Project developers are still working on a site designed for the iPhone’s more complex navigation scheme, Thomas says. The site should be ready in mid-May.
Thomas launched the beta tests last summer but won’t be at NPR when it goes national in August or later. She leaves NPR May 5 to become c.o.o. for online craft marketplace Etsy.com (Current, April 7).
She recommends that NPR continue to experiment and tweak the service before making it available to the entire system. “It’s very, very early days,” she says.
“I’ve been encouraging people here to think of this as a continuous cycle of product development,” she says. “I really think we’ll have multiple product offerings in this area.”
By any definition, wireless is already a huge platform and getting bigger.
As of December, more than 84 percent of the U.S. population had wireless service, according to the Cellular Telecommunications and Internet Association. Users logged more than 2 trillion wireless minutes last year, 40 percent more than in 2005.
The wireless industry last year brought in nearly $139 billion in revenues — more than $23 billion exclusively from wireless data services, a nearly 175 percent increase from two years earlier.
System observers such as Jim Paluzzi, v.p. for new media and technology at Colorado Public Radio, have warned of a time when the ubiquitous handhelds, equipped with access to near-unlimited Internet radio streams, will become serious competitors to pubradio (commentary in Current, Sept. 11, 2006).
While wireless multimedia consumption is still mostly in the early-adopter phase, the sector could surprise traditional broadcasters by “how quickly it starts to steal listeners,” says Skip Pizzi, a Microsoft technologist and contributing editor for Radio World. People are already accustomed to toting the devices, and pent-up demand based on dissatisfaction with radio offerings could make for “not just an early-adopter fringe movement, but more of a large-scale movement,” he says.
“Broadcasters ignore this new market at their own peril,” Pizzi says. “They need to really rethink their offerings toward that sector.”
The NPR project allows stations to let someone else do the rethinking for them, say participants. “It was going to be a while before we could do something like this on our own,” says Rob Gordon, president of Nashville Public Radio. His station is one of those coming aboard in May.
Those that have been involved from the beginning have discovered modest user interest.
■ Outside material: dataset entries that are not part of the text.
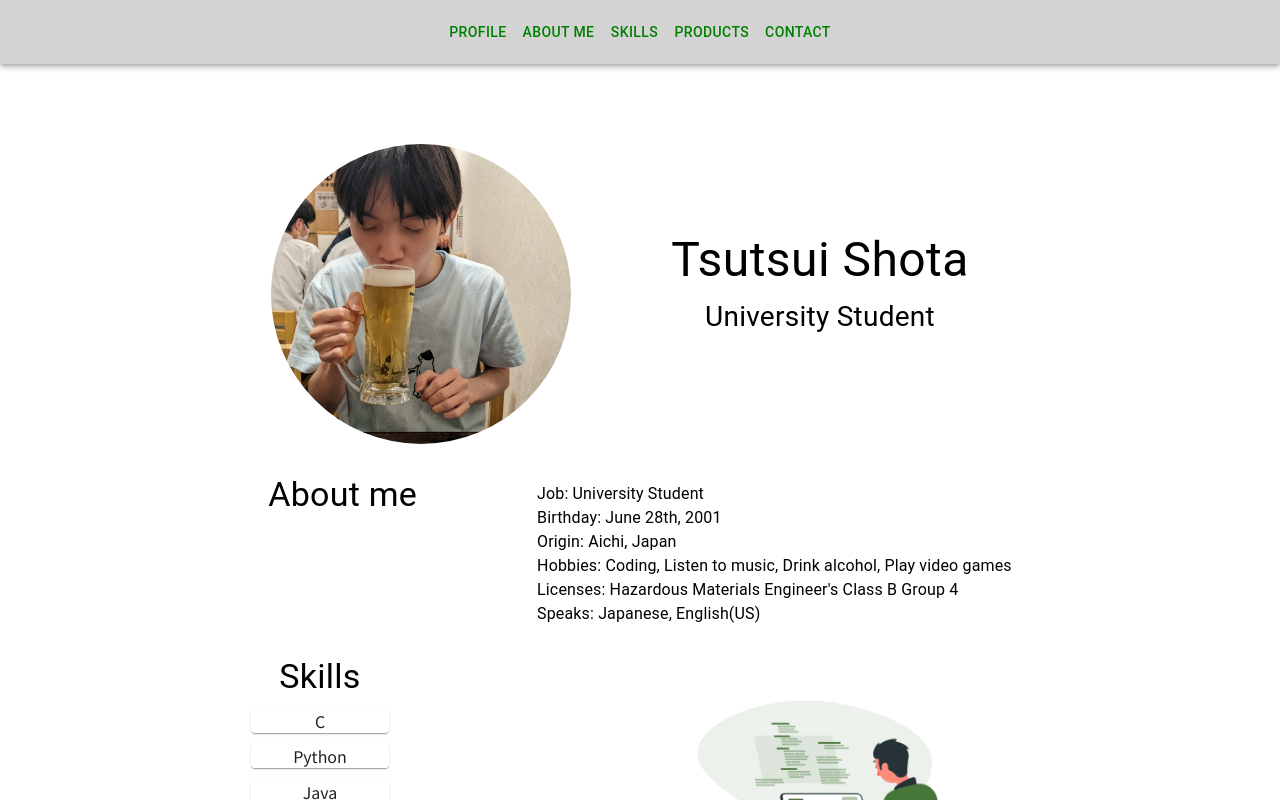
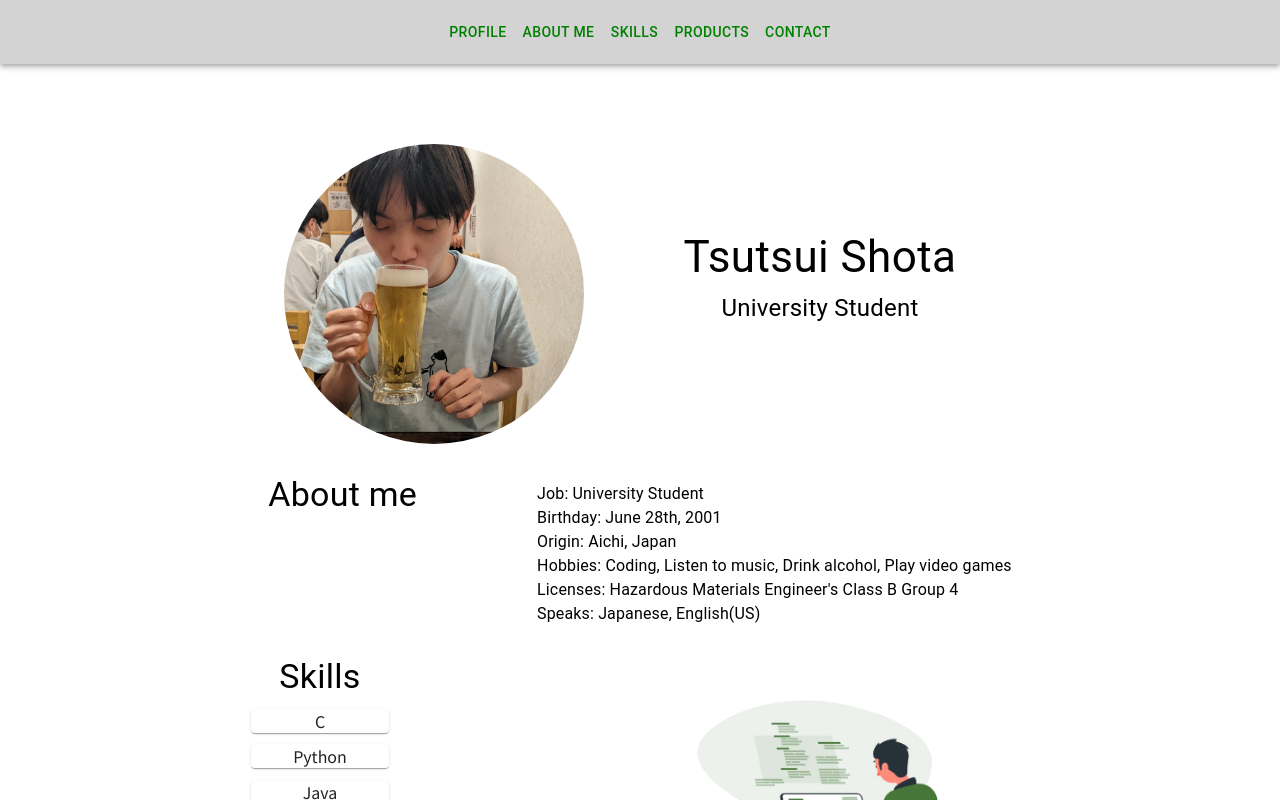
Before and after one commit to wind111-lang/wind111-portfolio, a React (Create React App) app: page / in a window 1280 px wide. Shown: the top 800 px of the page. Built offline with nearby package versions, Linux system fonts and the light colour scheme.

Commit message:
Fix:fontsize

```diff
--- a/src/Components/Profile.tsx
+++ b/src/Components/Profile.tsx
@@ -24,9 +24,9 @@ const Profile: React.FC = () =>{
                         alt="Tsutsui Shota" src={Image}
                         style={{ width: "300px", height: "300px", top: "60px", right: "60px", margin: "20px" }}
                     />
-                    <Typography sx={{ fontSize: '48px', textAlign: "center", marginTop: "160px", marginLeft:"20px"}}>
+                    <Typography sx={{ fontSize: '44px', textAlign: "center", marginTop: "160px", marginLeft:"20px"}}>
                         Tsutsui Shota
-                    <Typography sx={{fontSize: '28px', textAlign:"center", marginRight:"0px"}}>
+                    <Typography sx={{fontSize: '24px', textAlign:"center", marginRight:"0px"}}>
                             University Student
                     </Typography>
                     </Typography>
```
WAMU’s mobile site has received roughly 104,000 unique visitors since it launched in August, compared to the station’s average weekly broadcast audience of 650,000, according to Kay Summers, public information director.
Overall, all the NPR Mobile sites put together are averaging around 300,000 page views a month.
The number of views increased by more than 50 percent between February and March of this year, according to NPR.
Colorado Public Radio joined the market test in February but will locally test usability and reception for a few more weeks before promoting the service on air, Paluzzi says. The NPR project is a step in the right direction, he says, but he looks forward to a mobile service that includes breaking-news text-message alerts “that really close the loop.”
“It’s great to have user-friendly tools,” he says. “But if someone doesn’t have the thing on or isn’t looking at it at the time, then it’s a tree falling in an empty forest.”
NPR plans to experiment with text alerts for breaking news and other local information such as school closings and weather warnings, Thomas says.
Web page posted May 1, 2008
Copyright 2008 by Current LLC